Try it: The response must reproduce exactly every line of the material below holding the word "icons".

Exercise inputs:
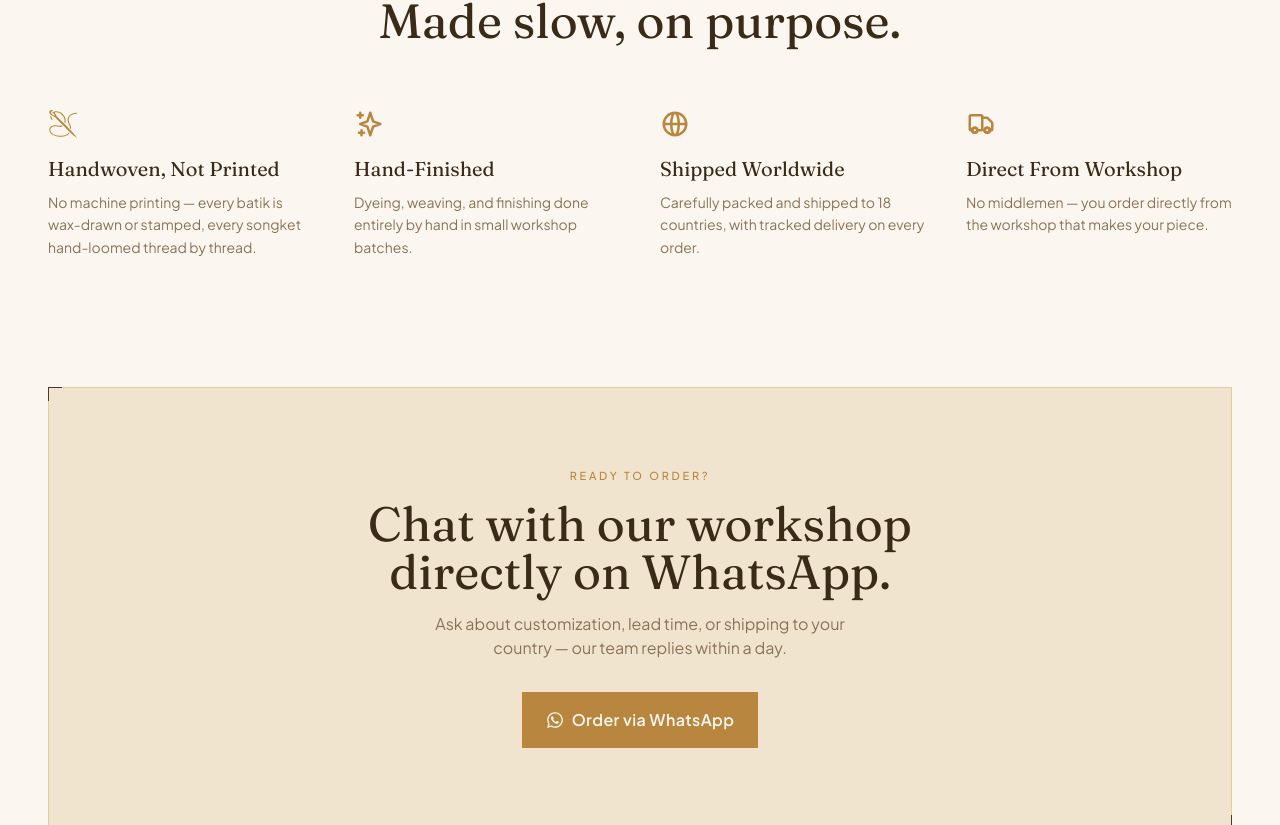
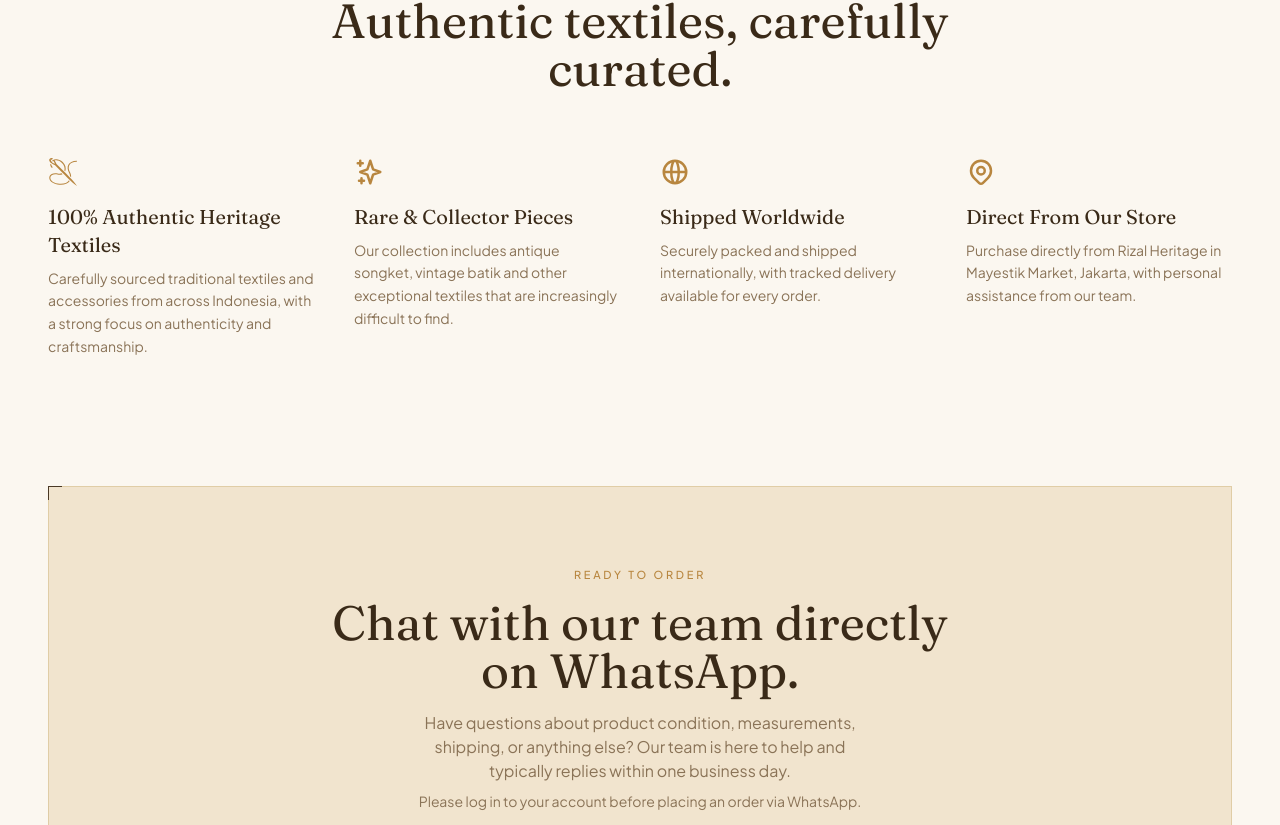
Before and after one commit to Rafipratama876/heritage, a Next.js app: page / in a window 1280 px wide. Shown: the part 3235-4060 px from the top of the page. Built offline with nearby package versions, Linux system fonts and the light colour scheme; no server answers.

Commit message:
adjustment on contact us and gallery

```diff
--- a/app/(storefront)/contact/page.tsx
+++ b/app/(storefront)/contact/page.tsx
@@ -17,30 +17,26 @@
     value:
       "Pasar Mayestik Blok A Lantai Mezanine AKS 116 dan 110, Jl. Tebah 1 No.117, RT.15/RW.3, Gunung, Kec. Kby. Baru, Kota Jakarta Selatan, Daerah Khusus Ibukota Jakarta 12120",
     mapHref: "https://maps.app.goo.gl/bGSc6bT4EKW9yvfEA",
-  },
-  {
-    name: "Ruko Pasar Mayestik (samping JNE)",
-    value: "Jl. Tebah I No. 19 Kebayoran Baru, Jakarta Selatan",
-  },
+  }
 ];
 
 const CONTACT_ITEMS = [
   {
     icon: HiOutlineClock,
     label: "Business Hours",
-    value: "Monday – Saturday, 09:00 – 17:00 WIB",
+    value: "MONDAY - SUNDAY | 10.00 - 17.00 WIB",
   },
-  {
-    icon: HiOutlinePhone,
-    label: "Phone",
-    value: "+62 812-3456-7890",
-    href: "tel:+6281234567890",
-  },
+  // {
+  //   icon: HiOutlinePhone,
+  //   label: "Phone",
+  //   value: "+62 812-3456-7890",
+  //   href: "tel:+6281234567890",
+  // },
   {
     icon: HiOutlineMail,
     label: "Email",
-    value: "hello@rizalheritage.com",
-    href: "mailto:hello@rizalheritage.com",
+    value: "rizalhijazi@gmail.com",
+    href: "mailto:rizalhijazi@gmail.com",
   },
 ];
 
@@ -55,8 +51,8 @@
           Contact Us
         </h1>
         <p className="text-muted mt-4">
-          Have a question about a piece, custom sizing, or shipping to your
-          country? Reach out — our team usually replies within a day.
+        Whether you’re looking for a rare textile, have questions about a product, or need assistance with international shipping,
+        our team is here to help. We typically respond within one business day.
         </p>
       </div>
 
--- a/app/(storefront)/gallery/page.tsx
+++ b/app/(storefront)/gallery/page.tsx
@@ -21,7 +21,7 @@
       <Breadcrumb items={[{ label: "Home", href: "/" }, { label: "Gallery" }]} />
 
       <div className="mb-16 max-w-2xl">
-        <p className="eyebrow mb-3">Behind the Craft</p>
+        <p className="eyebrow mb-3">Moments &amp; Memories</p>
         <h1 className="font-display text-4xl sm:text-5xl text-ivory">
           Gallery
         </h1>
--- a/app/(storefront)/page.tsx
+++ b/app/(storefront)/page.tsx
@@ -1,6 +1,6 @@
 import Link from "next/link";
 import Image from "next/image";
-import { HiArrowRight, HiOutlineTruck, HiOutlineSparkles, HiOutlineGlobeAlt } from "react-icons/hi";
+import { HiArrowRight, HiOutlineLocationMarker, HiOutlineSparkles, HiOutlineGlobeAlt } from "react-icons/hi";
 import { GiSewingNeedle } from "react-icons/gi";
 import { FaFacebook } from "react-icons/fa";
 import { SiShopee } from "react-icons/si";
@@ -190,7 +190,7 @@
       <section className="py-24 sm:py-32 bg-surface border-y border-line">
         <div className="container-content">
           <div className="flex items-end justify-between flex-wrap gap-4 mb-12">
-            <SectionHeading eyebrow="Behind the Craft" title="From the Gallery" />
+            <SectionHeading eyebrow="Behind the Craft" title="Moments & Memories" />
             <Link
               href="/gallery"
               className="hidden sm:inline-flex items-center gap-2 text-sm text-brass hover:text-ivory transition-colors"
@@ -218,15 +218,15 @@
       <section className="container-content py-24 sm:py-32">
         <SectionHeading
           eyebrow="Why Rizal Heritage"
-          title="Made slow, on purpose."
+          title="Authentic textiles, carefully curated."
           align="center"
         />
         <div className="mt-16 grid grid-cols-1 sm:grid-cols-2 lg:grid-cols-4 gap-10">
           {[
-            { icon: GiSewingNeedle, title: "Handwoven, Not Printed", body: "No machine printing — every batik is wax-drawn or stamped, every songket hand-loomed thread by thread." },
-            { icon: HiOutlineSparkles, title: "Hand-Finished", body: "Dyeing, weaving, and finishing done entirely by hand in small workshop batches." },
-            { icon: HiOutlineGlobeAlt, title: "Shipped Worldwide", body: "Carefully packed and shipped to 18 countries, with tracked delivery on every order." },
-            { icon: HiOutlineTruck, title: "Direct From Workshop", body: "No middlemen — you order directly from the workshop that makes your piece." },
+            { icon: GiSewingNeedle, title: "100% Authentic Heritage Textiles", body: "Carefully sourced traditional textiles and accessories from across Indonesia, with a strong focus on authenticity and craftsmanship." },
+            { icon: HiOutlineSparkles, title: "Rare & Collector Pieces", body: "Our collection includes antique songket, vintage batik and other exceptional textiles that are increasingly difficult to find." },
+            { icon: HiOutlineGlobeAlt, title: "Shipped Worldwide", body: "Securely packed and shipped internationally, with tracked delivery available for every order." },
+            { icon: HiOutlineLocationMarker, title: "Direct From Our Store", body: "Purchase directly from Rizal Heritage in Mayestik Market, Jakarta, with personal assistance from our team." },
           ].map((item, i) => (
             <Reveal key={item.title} delay={i * 0.08} className="text-center sm:text-left">
               <item.icon className="text-3xl text-brass mx-auto sm:mx-0" />
@@ -241,13 +241,18 @@
       <section className="container-content pb-24 sm:pb-32">
         <Reveal>
           <div className="label-frame bg-surface px-8 py-16 sm:py-20 text-center flex flex-col items-center">
-            <p className="eyebrow mb-4">Ready to Order?</p>
+            <p className="eyebrow mb-4">Ready to Order</p>
             <h2 className="font-display text-3xl sm:text-4xl md:text-5xl text-ivory max-w-2xl">
-              Chat with our workshop directly on WhatsApp.
+              Chat with our team directly on WhatsApp.
             </h2>
             <p className="text-muted mt-4 max-w-md">
-              Ask about customization, lead time, or shipping to your
-              country — our team replies within a day.
+              Have questions about product condition, measurements,
+              shipping, or anything else? Our team is here to help and
+              typically replies within one business day.
+            </p>
+            <p className="text-muted mt-2 max-w-md text-sm">
+              Please log in to your account before placing an order via
+              WhatsApp.
             </p>
             <div className="mt-8">
               <WhatsAppOrderButton />
```
Also changed, not shown: 1 other file (tests, documents, lock files or other folders).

Task output:
-import { HiArrowRight, HiOutlineTruck, HiOutlineSparkles, HiOutlineGlobeAlt } from "react-icons/hi";
+import { HiArrowRight, HiOutlineLocationMarker, HiOutlineSparkles, HiOutlineGlobeAlt } from "react-icons/hi";
 import { GiSewingNeedle } from "react-icons/gi";
 import { FaFacebook } from "react-icons/fa";
 import { SiShopee } from "react-icons/si";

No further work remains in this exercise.